Hi so I just started cycling my new betta tank since August 13th and had been adding nitrifying bacterias for 4 days straight now. I wonder how much longer i should wait for the cycle to complete. I also feed my tank regularly to provide the tank with ammonia. I want to know whether this “nitrifier” does any wonder or not. I wanted to buy the water test kit but it’s currently out of stock at my local pet store. If you could help me it would be wonderful. Thank youu

Fully cycling a tank usually takes between 4 - 6 weeks. In your case, it’s only been about a week.

Whether or not bottled bacteria speeds up the cycling process is the subject of much debate and mixed results. Be patient and give your tank time to properly cycle.
 

jdhef

Welcome to FishLore!

I just want to say that I am not at all opposed to doing a fish in cycle with a betta. Betta's are usually kept in those little cups, which are not cycled and who knows how often the water gets changed in those cups.

So in my opinion, a betta actually has a better life if it goes into an uncycled tank, provided you test the water daily and if ammonia+nitrite is less than 1ppm you add enough SeaChem Prime to treat the entire tank daily, or if ammonia+nitrite gets above 1ppm you perform a 50% water change with enough Prime to treat the entire tank volume.

But actually if it were me, I would drain the tank and refill. Wait a minimum of 24 hours then add your betta and a bottle of Tetra SafeStart+. Then do nothing for 14 days but feed your fish. On day 14 test and if all worked as it should, congrats... you've got yourself a cycled tank.

Best of luck!
 

mattgirl

Welcome to Fishlore :)

As other have said, cycling a tank normally takes 4 to 6 weeks. Some types of bottled bacteria seem to help but without being able to test you can't know whether or not the tank is cycled. Also by using fish food as your ammonia source you can't know how much ammonia is being produced.

Thankfully it isn't going to take a great deal of it since this tank will one day house a single fish. When using fish food as the ammonia source I recommend you use finely ground flakes. For the first week I would add a pinch of food daily.
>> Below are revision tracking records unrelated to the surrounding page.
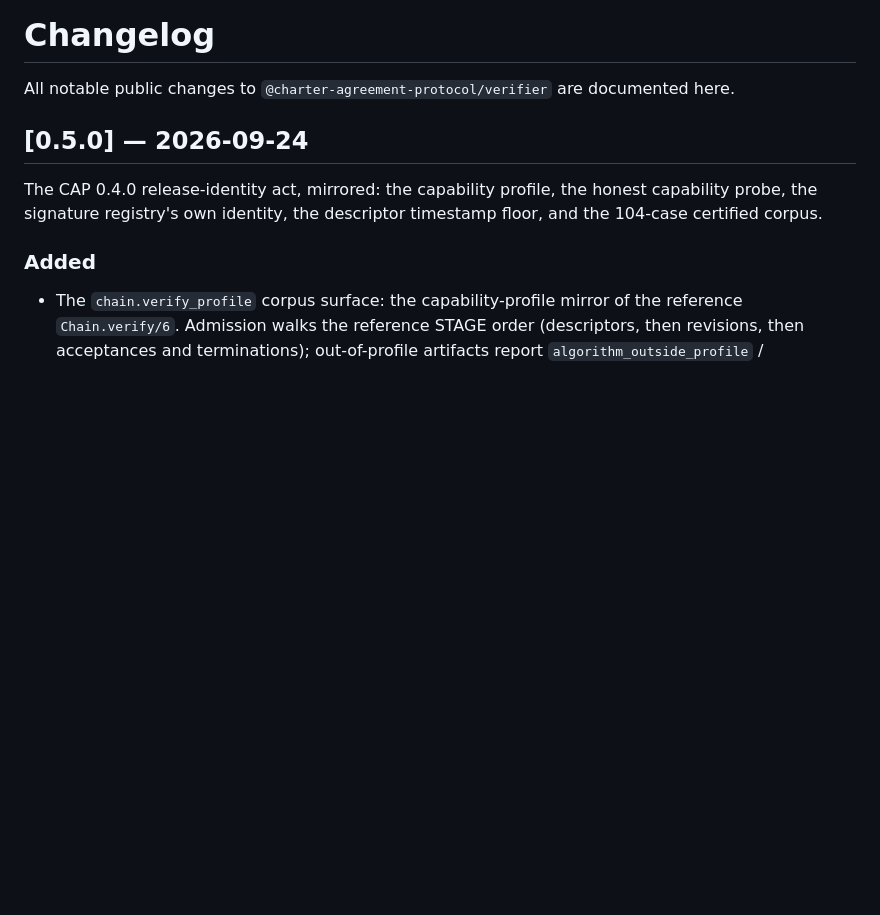
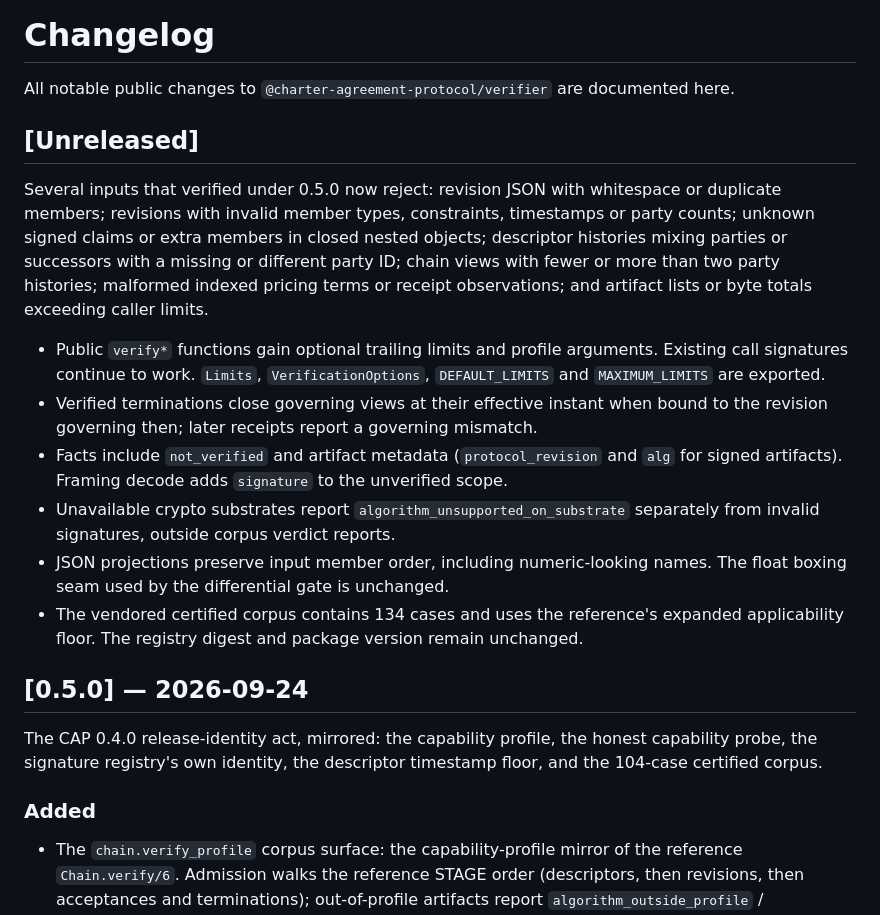
Before and after one commit to baselabs/charter_agreement_protocol_typescript, a Markdown page: CHANGELOG.md, the part around the change. Drawn GitHub-style; blank space fills up the shorter version.

```diff
--- a/CHANGELOG.md
+++ b/CHANGELOG.md
@@ -2,6 +2,33 @@
 
 All notable public changes to `@charter-agreement-protocol/verifier` are
 documented here.
+
+## [Unreleased]
+
+Several inputs that verified under 0.5.0 now reject: revision JSON with
+whitespace or duplicate members; revisions with invalid member types,
+constraints, timestamps or party counts; unknown signed claims or extra
+members in closed nested objects; descriptor histories mixing parties or
+successors with a missing or different party ID; chain views with fewer or
+more than two party histories; malformed indexed pricing terms or receipt
+observations; and artifact lists or byte totals exceeding caller limits.
+
+- Public `verify*` functions gain optional trailing limits and profile
+  arguments. Existing call signatures continue to work. `Limits`,
+  `VerificationOptions`, `DEFAULT_LIMITS` and `MAXIMUM_LIMITS` are exported.
+- Verified terminations close governing views at their effective instant
+  when bound to the revision governing then; later receipts report a
+  governing mismatch.
+- Facts include `not_verified` and artifact metadata (`protocol_revision`
+  and `alg` for signed artifacts). Framing decode adds `signature` to the
+  unverified scope.
+- Unavailable crypto substrates report `algorithm_unsupported_on_substrate`
+  separately from invalid signatures, outside corpus verdict reports.
+- JSON projections preserve input member order, including numeric-looking
+  names. The float boxing seam used by the differential gate is unchanged.
+- The vendored certified corpus contains 134 cases and uses the reference's
+  expanded applicability floor. The registry digest and package version
+  remain unchanged.
 
 ## [0.5.0] — 2026-09-24
 
```
Also changed, not shown: README.md (+34 -8 lines).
After that feed every third day. This should keep a constant supply of ammonia in the tank. Without testing though we still can't know how much ammonia is being produced or know when the cycle is complete.

or follow jdhef 's good advice if you can get Tetra Safe Start plus. As long as the instructions are followed just as written folks have had success in cycling their tank sooner than 4 to 6 weeks. Without being able to test you still won't know if the tank successfully cycled.

As he also pointed out. As long as you don't over feed and you change out half the water in the tank each and every week it may not matter if the tank never actually completes its cycle.

BTW: What size tank are we talking about?
 

Dunk2

There are a fair number of folks, including jdhef , who have had success using Tetra Safe Start Plus. Probably due to my own mistake(s) using it, I’m not one of them.

Given my experience, I would not “do nothing” for the 14 days after dosing Safe Start. Given a number of variables that might impact the effectiveness of Safe Start, I would test ammonia levels daily as you would do with any tank that isn’t fully cycled.
 

Similar Aquarium Threads

Replies
64
Views
742
breadsheeran
Replies
3
Views
378
KinsKicks
Replies
13
Views
265
AngelsAndDemons
Replies
4
Views
3K
jwjmcd
  • Question
Replies
8
Views
154
imyourhuckleberry

Random Great Thread!

Latest Aquarium Threads

Top Bottom